- _ASSIGNMENT_:
Report each line of the data that has "TodoForm" somewhere in it.

- _Web interface edit records_:
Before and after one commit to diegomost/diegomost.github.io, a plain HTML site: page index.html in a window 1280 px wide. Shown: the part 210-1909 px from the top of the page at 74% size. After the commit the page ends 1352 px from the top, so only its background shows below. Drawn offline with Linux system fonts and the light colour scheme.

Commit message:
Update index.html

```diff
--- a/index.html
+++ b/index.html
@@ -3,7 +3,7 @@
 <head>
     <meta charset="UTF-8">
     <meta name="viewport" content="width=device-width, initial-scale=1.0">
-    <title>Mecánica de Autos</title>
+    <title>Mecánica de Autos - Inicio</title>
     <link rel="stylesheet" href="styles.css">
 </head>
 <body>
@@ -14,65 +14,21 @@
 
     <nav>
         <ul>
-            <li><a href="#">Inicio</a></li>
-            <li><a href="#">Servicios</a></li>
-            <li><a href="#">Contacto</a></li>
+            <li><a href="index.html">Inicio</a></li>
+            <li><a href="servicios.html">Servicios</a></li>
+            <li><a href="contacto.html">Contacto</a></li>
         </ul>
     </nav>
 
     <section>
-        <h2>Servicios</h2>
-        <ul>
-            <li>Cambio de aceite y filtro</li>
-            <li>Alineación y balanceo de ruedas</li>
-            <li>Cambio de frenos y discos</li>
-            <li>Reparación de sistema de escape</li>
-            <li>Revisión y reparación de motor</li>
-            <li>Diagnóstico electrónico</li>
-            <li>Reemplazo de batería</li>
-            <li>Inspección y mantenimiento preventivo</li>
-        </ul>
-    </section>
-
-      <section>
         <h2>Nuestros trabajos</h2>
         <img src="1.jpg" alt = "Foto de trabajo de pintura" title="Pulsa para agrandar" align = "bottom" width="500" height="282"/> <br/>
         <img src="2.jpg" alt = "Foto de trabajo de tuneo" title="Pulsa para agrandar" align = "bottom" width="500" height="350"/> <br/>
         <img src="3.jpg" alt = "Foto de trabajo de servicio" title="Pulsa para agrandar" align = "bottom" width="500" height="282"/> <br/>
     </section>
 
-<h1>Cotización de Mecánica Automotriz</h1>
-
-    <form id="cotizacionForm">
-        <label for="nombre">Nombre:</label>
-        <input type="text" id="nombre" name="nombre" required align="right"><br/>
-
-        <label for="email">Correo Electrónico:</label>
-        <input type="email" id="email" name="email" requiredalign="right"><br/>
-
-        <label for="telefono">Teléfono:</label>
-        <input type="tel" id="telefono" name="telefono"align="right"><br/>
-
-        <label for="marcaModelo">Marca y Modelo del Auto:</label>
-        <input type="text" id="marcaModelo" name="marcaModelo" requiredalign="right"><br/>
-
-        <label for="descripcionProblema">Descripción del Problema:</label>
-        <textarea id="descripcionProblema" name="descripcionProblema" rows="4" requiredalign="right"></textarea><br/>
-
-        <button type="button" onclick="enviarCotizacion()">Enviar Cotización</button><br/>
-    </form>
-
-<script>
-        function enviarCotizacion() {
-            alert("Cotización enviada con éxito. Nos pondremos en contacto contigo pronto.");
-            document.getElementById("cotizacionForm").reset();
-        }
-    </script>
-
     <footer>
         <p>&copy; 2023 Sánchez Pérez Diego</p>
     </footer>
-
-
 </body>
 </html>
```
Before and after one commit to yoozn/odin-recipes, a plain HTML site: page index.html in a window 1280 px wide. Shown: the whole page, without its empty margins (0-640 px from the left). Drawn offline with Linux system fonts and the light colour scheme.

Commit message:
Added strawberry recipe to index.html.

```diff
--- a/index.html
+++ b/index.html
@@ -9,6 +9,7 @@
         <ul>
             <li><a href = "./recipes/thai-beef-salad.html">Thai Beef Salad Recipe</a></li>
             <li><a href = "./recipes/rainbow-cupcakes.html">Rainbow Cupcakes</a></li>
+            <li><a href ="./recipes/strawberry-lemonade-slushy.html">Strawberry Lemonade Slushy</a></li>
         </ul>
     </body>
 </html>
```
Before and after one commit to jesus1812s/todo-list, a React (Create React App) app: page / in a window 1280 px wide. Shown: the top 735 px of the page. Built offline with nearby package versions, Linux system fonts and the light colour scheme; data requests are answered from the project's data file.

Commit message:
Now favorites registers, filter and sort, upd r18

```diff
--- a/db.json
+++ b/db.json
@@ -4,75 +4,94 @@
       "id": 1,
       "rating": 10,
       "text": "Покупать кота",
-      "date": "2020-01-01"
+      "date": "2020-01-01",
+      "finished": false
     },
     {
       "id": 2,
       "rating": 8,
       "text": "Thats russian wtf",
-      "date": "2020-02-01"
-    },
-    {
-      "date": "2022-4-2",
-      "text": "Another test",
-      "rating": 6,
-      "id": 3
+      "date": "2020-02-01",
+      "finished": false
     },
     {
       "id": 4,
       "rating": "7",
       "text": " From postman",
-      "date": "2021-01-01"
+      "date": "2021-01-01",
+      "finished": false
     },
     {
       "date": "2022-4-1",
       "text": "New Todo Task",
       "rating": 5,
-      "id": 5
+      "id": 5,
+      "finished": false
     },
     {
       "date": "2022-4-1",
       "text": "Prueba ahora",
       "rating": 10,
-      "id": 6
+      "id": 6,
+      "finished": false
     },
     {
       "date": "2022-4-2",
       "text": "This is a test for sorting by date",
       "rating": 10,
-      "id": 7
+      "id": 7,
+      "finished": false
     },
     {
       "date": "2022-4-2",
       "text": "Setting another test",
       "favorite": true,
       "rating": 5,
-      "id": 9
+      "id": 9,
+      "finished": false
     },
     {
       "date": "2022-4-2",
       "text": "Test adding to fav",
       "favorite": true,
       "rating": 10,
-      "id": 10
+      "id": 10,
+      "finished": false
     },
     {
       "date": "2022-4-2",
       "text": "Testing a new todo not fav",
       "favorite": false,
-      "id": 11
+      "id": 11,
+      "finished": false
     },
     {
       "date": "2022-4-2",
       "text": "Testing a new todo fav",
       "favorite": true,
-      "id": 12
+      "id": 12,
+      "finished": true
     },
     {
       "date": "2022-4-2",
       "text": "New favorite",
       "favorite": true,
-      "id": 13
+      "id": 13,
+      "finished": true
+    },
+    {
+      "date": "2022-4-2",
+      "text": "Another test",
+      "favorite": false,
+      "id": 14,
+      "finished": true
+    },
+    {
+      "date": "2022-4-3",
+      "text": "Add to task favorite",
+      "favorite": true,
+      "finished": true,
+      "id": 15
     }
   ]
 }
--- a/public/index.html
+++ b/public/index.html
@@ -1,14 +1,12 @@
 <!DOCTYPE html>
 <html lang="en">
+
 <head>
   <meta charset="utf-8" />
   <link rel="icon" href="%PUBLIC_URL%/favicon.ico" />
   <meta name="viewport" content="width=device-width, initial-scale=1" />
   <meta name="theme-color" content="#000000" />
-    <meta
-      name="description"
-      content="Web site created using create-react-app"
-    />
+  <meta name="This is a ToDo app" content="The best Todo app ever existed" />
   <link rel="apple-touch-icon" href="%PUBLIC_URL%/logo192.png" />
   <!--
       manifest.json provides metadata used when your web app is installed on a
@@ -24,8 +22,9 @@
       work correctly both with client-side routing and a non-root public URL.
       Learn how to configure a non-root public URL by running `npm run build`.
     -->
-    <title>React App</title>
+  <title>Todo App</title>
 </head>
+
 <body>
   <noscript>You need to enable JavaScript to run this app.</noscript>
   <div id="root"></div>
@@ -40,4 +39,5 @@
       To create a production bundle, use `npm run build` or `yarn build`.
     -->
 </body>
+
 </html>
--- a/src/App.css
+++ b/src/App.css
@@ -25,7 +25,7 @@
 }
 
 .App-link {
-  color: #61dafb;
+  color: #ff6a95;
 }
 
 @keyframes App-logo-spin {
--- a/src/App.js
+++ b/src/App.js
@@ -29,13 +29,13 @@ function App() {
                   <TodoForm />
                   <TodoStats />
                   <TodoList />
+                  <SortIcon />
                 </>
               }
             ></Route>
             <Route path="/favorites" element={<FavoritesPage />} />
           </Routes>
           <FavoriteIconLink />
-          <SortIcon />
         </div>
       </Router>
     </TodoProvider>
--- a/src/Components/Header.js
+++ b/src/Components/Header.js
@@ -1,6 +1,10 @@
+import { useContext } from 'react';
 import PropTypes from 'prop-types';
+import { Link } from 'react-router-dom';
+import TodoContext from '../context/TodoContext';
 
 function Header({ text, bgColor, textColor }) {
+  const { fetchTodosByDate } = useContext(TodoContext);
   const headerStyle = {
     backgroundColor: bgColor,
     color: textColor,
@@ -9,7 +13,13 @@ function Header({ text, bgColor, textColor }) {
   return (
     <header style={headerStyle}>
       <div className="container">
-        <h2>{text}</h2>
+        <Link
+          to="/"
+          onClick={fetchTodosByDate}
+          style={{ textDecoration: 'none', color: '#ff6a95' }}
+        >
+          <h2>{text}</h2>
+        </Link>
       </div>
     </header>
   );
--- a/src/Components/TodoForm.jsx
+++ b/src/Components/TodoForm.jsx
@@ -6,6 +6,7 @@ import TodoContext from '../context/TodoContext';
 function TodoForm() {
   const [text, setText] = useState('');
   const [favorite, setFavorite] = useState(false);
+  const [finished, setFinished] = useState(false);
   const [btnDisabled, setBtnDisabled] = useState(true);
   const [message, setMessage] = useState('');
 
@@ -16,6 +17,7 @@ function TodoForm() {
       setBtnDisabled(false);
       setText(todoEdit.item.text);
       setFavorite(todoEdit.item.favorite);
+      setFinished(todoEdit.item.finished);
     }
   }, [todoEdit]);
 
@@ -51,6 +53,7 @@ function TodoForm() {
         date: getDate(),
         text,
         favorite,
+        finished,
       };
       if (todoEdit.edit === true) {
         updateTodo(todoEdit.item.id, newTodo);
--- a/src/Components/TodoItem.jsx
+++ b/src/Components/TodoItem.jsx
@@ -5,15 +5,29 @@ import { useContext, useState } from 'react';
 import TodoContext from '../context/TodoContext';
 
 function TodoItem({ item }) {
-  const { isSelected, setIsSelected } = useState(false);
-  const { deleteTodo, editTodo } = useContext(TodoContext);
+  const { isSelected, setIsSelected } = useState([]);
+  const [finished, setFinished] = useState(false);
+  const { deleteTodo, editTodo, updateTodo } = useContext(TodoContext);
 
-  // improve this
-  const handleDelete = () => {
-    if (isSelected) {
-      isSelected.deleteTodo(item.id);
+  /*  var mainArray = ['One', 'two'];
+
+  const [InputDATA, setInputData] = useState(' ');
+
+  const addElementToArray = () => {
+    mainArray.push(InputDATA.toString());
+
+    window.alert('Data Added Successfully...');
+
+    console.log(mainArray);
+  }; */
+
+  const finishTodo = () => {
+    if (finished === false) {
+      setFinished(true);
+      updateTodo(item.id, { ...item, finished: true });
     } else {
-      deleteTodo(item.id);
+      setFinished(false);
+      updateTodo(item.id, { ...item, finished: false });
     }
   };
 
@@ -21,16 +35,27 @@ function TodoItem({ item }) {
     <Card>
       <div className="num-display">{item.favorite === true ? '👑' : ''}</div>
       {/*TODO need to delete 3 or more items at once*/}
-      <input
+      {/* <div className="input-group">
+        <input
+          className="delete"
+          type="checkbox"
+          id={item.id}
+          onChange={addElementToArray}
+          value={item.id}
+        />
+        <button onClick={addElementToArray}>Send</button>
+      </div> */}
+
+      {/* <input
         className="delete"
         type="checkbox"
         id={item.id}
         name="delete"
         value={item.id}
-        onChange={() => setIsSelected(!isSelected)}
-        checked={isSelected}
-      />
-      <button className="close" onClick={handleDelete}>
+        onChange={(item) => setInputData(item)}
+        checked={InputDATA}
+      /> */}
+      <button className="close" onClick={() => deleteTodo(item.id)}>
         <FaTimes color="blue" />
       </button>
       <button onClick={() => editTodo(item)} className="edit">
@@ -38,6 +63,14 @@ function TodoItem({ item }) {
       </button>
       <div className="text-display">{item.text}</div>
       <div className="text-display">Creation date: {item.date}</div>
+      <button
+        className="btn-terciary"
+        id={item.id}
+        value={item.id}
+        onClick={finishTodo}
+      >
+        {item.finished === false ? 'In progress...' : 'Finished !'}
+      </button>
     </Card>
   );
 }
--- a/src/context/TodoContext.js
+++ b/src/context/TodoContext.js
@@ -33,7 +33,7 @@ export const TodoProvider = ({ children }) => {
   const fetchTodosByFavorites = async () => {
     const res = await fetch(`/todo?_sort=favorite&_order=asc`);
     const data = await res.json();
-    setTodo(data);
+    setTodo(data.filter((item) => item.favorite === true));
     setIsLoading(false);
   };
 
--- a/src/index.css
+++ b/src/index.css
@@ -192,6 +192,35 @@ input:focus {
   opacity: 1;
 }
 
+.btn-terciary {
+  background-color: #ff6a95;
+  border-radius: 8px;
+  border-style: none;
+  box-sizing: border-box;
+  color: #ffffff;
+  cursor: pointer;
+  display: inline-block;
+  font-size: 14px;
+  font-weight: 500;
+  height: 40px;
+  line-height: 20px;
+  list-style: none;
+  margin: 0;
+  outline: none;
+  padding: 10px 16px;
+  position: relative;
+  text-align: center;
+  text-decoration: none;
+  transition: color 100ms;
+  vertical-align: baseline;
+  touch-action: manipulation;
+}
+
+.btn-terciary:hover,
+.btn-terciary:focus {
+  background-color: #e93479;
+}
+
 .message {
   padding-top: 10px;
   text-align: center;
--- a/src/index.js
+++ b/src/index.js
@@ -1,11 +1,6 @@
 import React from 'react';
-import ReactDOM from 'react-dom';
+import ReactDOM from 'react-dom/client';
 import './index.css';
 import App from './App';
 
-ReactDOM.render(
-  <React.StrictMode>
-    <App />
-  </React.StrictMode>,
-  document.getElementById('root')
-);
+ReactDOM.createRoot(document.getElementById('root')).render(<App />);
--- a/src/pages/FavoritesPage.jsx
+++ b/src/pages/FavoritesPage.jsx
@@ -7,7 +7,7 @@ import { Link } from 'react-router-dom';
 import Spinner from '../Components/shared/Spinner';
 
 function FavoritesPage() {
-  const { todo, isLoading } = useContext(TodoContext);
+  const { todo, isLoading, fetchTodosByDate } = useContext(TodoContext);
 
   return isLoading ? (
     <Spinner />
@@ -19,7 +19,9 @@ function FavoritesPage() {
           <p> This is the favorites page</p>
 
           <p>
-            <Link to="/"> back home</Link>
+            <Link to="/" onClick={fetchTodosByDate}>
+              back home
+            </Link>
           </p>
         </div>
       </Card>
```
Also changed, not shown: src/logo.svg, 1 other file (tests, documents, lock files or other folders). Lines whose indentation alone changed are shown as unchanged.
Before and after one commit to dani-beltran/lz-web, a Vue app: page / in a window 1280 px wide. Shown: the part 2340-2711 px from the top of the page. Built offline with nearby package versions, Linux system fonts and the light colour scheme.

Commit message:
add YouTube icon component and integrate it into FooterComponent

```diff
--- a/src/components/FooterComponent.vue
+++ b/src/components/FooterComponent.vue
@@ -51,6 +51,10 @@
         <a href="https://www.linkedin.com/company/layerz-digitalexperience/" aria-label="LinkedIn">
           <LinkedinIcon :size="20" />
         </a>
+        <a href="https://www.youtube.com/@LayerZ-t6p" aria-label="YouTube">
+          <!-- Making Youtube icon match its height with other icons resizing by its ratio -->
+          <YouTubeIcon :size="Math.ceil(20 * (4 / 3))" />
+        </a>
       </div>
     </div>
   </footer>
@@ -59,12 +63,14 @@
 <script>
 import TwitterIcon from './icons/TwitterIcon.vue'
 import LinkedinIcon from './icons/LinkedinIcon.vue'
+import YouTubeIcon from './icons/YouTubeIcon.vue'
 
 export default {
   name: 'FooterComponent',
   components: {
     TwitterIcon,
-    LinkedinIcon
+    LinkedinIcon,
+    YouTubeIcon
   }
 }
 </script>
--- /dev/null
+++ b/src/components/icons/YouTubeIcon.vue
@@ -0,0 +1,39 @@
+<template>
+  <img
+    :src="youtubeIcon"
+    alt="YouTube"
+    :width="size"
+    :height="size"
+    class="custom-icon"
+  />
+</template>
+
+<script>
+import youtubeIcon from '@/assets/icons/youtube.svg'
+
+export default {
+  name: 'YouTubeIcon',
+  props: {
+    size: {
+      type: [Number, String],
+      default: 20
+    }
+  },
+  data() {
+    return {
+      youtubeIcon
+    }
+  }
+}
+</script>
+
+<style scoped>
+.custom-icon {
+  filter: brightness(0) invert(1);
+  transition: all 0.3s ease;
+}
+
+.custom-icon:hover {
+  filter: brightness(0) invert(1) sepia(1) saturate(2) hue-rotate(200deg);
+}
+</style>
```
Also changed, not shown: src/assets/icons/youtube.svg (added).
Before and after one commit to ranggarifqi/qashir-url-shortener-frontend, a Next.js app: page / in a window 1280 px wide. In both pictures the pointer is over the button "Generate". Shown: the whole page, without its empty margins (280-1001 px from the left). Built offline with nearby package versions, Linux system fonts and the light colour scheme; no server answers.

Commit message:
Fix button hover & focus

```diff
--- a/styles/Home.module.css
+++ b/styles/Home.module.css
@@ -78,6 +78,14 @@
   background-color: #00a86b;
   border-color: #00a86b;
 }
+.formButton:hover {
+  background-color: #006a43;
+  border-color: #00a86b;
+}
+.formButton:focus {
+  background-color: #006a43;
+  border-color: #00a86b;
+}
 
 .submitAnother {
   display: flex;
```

- _EXERCISE RESPONSE_:
                   <TodoForm />
--- a/src/Components/TodoForm.jsx
+++ b/src/Components/TodoForm.jsx
 function TodoForm() {
@@ -16,6 +17,7 @@ function TodoForm() {
@@ -51,6 +53,7 @@ function TodoForm() {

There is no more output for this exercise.